There is a lot I don’t sympathize with in this book. In part, this may be an artifact of its time. I wasn’t alive in the 60’s and perhaps the world has changed so drastically that this book appears lunatic. Mostly I think it’s the high school revenge fantasy style of writing with the goal of promoting genocide. Each page makes plain her ignorance on every topic she cares about. Even if the manifesto is not supposed to be taken seriously then it still reveals how much hatred and impotence is in her heart.

This ended up being longer than I had planned for, it’s so stupid that I wasn’t even sure if it was worth quoting or going through point by point. The book is a trip to crazy town and the only thing it is good for is identifying self professed Valeri admirers as the rotten people they are.

Possible Trans Man

In a twist of dark irony I suspect that Valerie was a trans man.

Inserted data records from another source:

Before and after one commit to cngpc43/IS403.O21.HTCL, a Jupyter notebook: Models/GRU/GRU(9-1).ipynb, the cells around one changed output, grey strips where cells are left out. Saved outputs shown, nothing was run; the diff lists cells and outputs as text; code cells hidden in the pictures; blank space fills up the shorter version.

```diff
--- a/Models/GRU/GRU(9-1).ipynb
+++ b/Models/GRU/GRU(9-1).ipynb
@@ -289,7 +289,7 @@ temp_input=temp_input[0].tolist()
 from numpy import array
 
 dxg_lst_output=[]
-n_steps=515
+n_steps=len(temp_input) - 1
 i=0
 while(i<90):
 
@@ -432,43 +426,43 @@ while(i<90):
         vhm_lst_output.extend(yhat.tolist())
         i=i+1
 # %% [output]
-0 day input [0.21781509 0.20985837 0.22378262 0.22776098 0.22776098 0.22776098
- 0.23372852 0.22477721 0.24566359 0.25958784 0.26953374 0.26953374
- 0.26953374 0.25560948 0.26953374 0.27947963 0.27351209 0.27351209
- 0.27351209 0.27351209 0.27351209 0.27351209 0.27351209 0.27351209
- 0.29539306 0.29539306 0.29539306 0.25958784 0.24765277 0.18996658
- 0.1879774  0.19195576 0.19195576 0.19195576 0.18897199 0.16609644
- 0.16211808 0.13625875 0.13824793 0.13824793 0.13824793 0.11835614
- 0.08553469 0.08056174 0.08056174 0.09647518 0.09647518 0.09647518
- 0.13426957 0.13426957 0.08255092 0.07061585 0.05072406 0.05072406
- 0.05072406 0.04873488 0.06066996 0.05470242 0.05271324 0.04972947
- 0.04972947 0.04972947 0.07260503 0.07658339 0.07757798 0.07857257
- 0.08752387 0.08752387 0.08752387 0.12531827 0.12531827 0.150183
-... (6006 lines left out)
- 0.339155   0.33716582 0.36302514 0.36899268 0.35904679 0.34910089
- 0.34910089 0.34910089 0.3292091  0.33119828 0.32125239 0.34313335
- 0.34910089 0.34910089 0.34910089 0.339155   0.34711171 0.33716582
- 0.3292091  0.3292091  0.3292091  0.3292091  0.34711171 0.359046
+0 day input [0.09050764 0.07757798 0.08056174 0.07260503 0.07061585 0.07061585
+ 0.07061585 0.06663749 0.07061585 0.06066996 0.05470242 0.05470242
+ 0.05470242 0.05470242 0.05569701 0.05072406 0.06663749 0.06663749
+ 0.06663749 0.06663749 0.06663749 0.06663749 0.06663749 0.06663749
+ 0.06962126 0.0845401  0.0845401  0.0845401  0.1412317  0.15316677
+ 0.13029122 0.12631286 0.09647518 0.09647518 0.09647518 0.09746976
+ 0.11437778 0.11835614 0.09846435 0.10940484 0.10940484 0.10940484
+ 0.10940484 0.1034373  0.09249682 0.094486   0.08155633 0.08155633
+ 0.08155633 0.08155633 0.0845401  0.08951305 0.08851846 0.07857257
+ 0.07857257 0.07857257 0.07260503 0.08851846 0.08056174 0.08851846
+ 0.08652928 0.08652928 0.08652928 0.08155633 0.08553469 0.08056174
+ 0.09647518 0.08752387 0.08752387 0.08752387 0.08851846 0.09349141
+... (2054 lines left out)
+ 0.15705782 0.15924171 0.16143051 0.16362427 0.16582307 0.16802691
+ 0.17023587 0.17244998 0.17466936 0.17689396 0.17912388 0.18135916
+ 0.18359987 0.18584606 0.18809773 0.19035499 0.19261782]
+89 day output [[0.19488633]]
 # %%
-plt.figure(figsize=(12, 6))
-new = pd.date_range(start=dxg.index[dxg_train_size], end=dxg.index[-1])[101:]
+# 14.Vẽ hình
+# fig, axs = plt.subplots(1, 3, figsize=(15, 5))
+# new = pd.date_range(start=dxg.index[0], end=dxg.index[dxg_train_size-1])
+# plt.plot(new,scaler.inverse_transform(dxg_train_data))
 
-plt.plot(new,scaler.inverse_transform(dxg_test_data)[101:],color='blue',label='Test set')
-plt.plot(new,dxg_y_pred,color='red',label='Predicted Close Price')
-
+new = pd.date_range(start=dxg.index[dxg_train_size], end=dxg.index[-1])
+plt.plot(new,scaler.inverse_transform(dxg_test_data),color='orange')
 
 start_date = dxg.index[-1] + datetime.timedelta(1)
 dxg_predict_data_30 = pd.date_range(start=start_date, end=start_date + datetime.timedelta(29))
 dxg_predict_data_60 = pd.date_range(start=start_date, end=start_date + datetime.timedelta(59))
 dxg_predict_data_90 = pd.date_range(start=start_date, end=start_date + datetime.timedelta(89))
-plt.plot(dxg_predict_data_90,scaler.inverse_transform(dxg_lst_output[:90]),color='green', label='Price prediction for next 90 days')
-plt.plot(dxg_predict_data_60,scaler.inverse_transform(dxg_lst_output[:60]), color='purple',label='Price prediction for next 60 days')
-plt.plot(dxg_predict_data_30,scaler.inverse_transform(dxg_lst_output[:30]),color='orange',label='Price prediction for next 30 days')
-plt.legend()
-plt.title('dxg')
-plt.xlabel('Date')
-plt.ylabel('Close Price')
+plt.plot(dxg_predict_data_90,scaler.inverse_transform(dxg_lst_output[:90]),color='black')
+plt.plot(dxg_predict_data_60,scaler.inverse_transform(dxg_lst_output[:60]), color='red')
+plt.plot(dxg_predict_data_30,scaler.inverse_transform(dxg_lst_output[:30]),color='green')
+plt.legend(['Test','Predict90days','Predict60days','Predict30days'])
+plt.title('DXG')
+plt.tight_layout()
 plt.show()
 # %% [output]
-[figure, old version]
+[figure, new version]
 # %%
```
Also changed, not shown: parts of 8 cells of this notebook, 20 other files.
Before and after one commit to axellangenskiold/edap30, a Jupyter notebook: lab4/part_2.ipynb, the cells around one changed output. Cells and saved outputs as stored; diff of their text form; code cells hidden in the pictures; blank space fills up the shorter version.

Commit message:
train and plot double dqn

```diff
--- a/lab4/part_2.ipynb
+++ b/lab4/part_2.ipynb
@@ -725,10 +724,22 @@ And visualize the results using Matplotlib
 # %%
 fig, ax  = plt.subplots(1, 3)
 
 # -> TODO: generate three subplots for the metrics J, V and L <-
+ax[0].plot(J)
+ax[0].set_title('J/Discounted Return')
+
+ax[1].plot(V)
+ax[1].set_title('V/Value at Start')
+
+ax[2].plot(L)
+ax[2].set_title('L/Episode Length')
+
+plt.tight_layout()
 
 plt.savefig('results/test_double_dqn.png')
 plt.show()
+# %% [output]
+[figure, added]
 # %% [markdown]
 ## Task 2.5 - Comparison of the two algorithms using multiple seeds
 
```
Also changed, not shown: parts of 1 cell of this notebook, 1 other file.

I think Michelle suspects this as well, and makes mention of it in her foreword. Throughout the book there is bizarre insistence by Valerie that men are women and women are men. Besides making the manifesto even more confused and contradictory, it seems to me that she is projecting her own dysphoria onto the world. Why would she do this? Michelle posits that trans people weren’t well known when Valerie lived, but I think Valerie was well acquainted with the queer community to not have ignorance as an excuse. If anything it was her own prejudices that sealed her fate, and I can’t help but feel a smöl bit of schadenfreude.

Levels of Anger

I was supposed to draw something cute, instead I drew something angry. I suppose anger is a step up from drawing pain and soullessness, but not as big of a step as I’d hoped for.

I came up with this idea while hiking (and getting passed). I figured this extreme competitiveness is the same reason I get so upset about DotA games. I’m kind of disappointed in the execution. I think my previous piece looked better and that this is a regression. That said, the blue guy’s hand is pretty good so at least there’s that.

Amy's 4 levels of anger